Alexander Freed (a writer on the SW:tOR team) wrote:
I've worked as a fiction writer for about a decade now, largely in the world of video games. I won't say I wouldn't be doing this without Quest for Glory (or Hero's Quest, as my ten-year-old self will always think of it), but those games absolutely shaped my sense of what was possible in an interactive narrative.
Breaking down plots with other writers, I've repeatedly used Trial by Fire as an example of the Right Way to generate player emotional investment in a city setting—not just by giving the player quests involving a place's residents and history, but by creating a large and rich supporting cast with attitudes that evolve slowly and subtly.
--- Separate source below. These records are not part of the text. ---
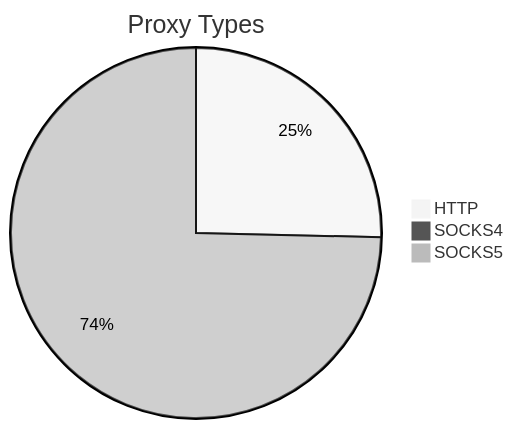
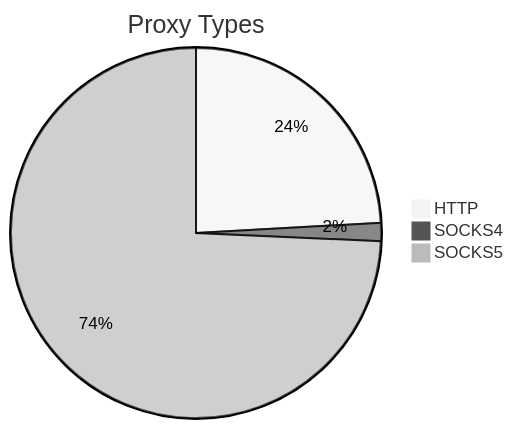
One commit to stormsia/proxy-list changed the first of 2 diagrams in README.md. Above: the diagram before and after it, drawn with Mermaid (neutral theme). The commit also changed other lines of this file, not shown here.

````diff
--- a/README.md
+++ b/README.md
@@ -21,6 +21,6 @@
 ```mermaid
 pie title Proxy Types
-    "HTTP" : 760
-    "SOCKS4" : 21
-    "SOCKS5" : 2237
+    "HTTP" : 1433
+    "SOCKS4" : 94
+    "SOCKS5" : 4414
 ```
````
Other games have tried it, of course, but few have executed it as well.
Shadows of Darkness remains one of my touchstones for how to give a player the chance to make All Things Right—not requiring it, but allowing players who want the happiest ending for everyone to actually achieve it. (Yes, I saved the Rusalka.)
To this day, I'm still comforted by how few "bad guys" the series had (Ad Avis and the Demon Wizard are the only ones who spring to mind)—my bleeding heart wishes there more modern games that didn't insist on having a Guy You Hate and Kill.